John 10:11

Brothers and Sisters,

Almost as famously as Divine Mercy on the Second Sunday of Easter, the Fourth Sunday of Easter is unofficially known as Good Shepherd Sunday.  This is one of the many special days of the Easter season.

I remember being a child and not appreciating this day for several reasons:  I wasn’t entirely sure what a shepherd is or does, I was told by friends and teachers that I should think for myself and not “be a sheep,” and most interestingly I thought of Christ as the high king and not so much as a worker – I pictured Christ as on a throne in Heaven’s clouds Who magically made a difference here on Earth when prayed to do so.

It wasn’t until my days in seminary that I learned this principle that I have often mentioned in the homily at Mass:  Christ does not merely tell us what to do, He always leads by His own example.  This is the heart of the title “Good Shepherd.”  In fact, the Good Shepherd said as much Himself: “I have given you a model to follow, so that as I have done for you, you should also do” (John 13:15).

This is the Savior Himself instructing us to do good works.  The actions of Christ on Earth were not limited to proving that He is divine by showing us a few scattered miracles; the tasks of Christ were bigger even than giving us doctrine through His speeches and conversations.  While both of these are, of course, very important, they are not the whole story.  If we miss the requirement to do good works, then we have also misunderstood His speeches and miracles.

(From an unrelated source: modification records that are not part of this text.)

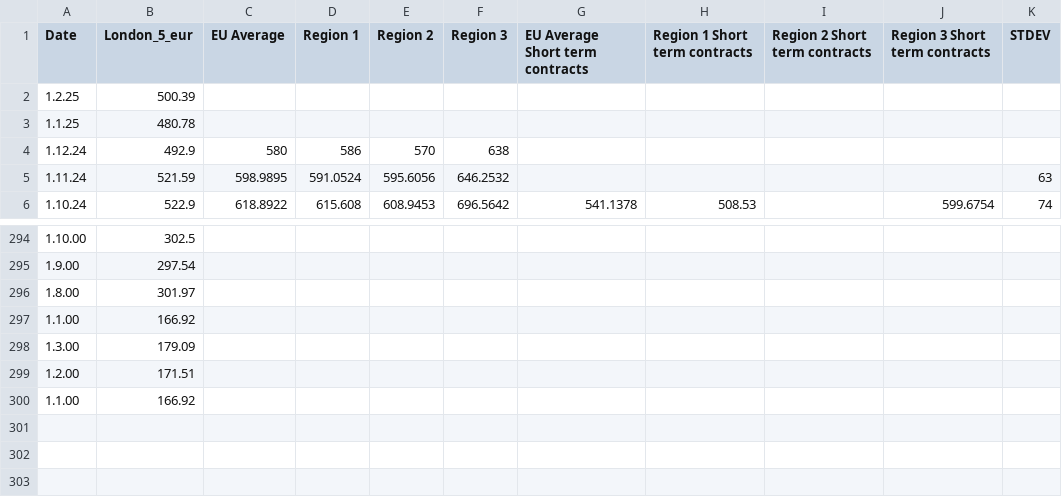
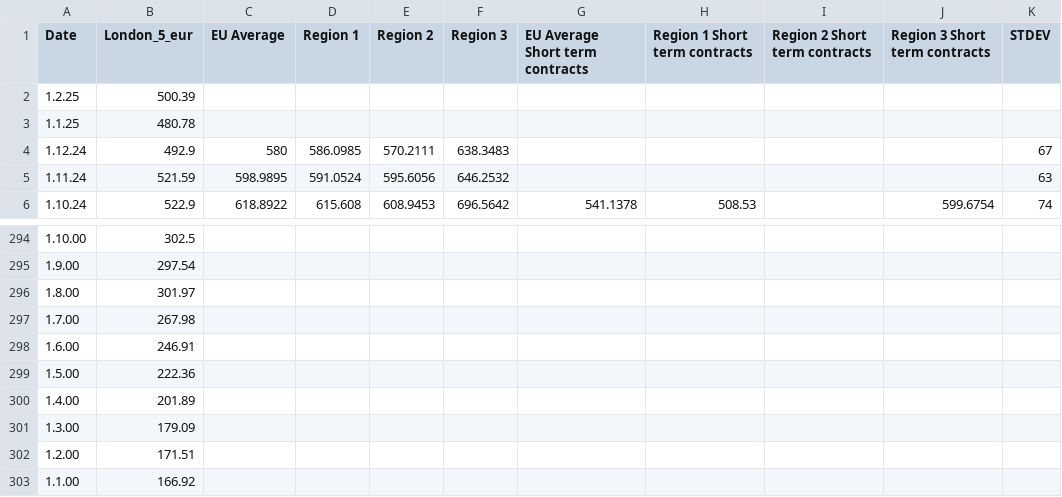
Before and after one commit to hoolio61/data, a CSV file: cons_reported_data.csv, drawn as a sheet; only a part is shown, gaps mark what is left out.

Commit message:
Add files via upload

```diff
--- a/cons_reported_data.csv
+++ b/cons_reported_data.csv
@@ -3,3 +3,3 @@
 1.1.25,480.78,,,,,,,,,
-1.12.24,492.9,580,586,570,638,,,,,
+1.12.24,492.9,580,586.0985,570.2111,638.3483,,,,,67
 1.11.24,521.59,598.9895,591.0524,595.6056,646.2532,,,,,63
@@ -296,3 +296,6 @@
 1.8.00,301.97,,,,,,,,,
-1.1.00,166.92,,,,,,,,,
+1.7.00,267.98,,,,,,,,,
+1.6.00,246.91,,,,,,,,,
+1.5.00,222.36,,,,,,,,,
+1.4.00,201.89,,,,,,,,,
 1.3.00,179.09,,,,,,,,,
```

The Christians of the first four centuries took this quite seriously with amazing results.  Here’s one telling example:  when it was still illegal to be a Christian in the city of Rome, the Christians had already established an intricate food-sharing and financial assistance system.  It was so effective that they were able to assist the poor of Rome who were not even Christian.  They were willing to take risks in exposing their faith to others not merely in hope that these others would become Christians themselves, but because they saw the great importance of doing good works.

This is the great freedom of the Holy Faith.  Regardless of what happens to parish buildings or cluster borders, Holy Mother Church will endure even when Christianity is openly and publicly mocked.  The Church, even when the membership declines, is no less strong.

Do good works.  Be kind and generous.  Do not sadden the Sacred Heart by withholding kindness.

God be near,

Father Jeremy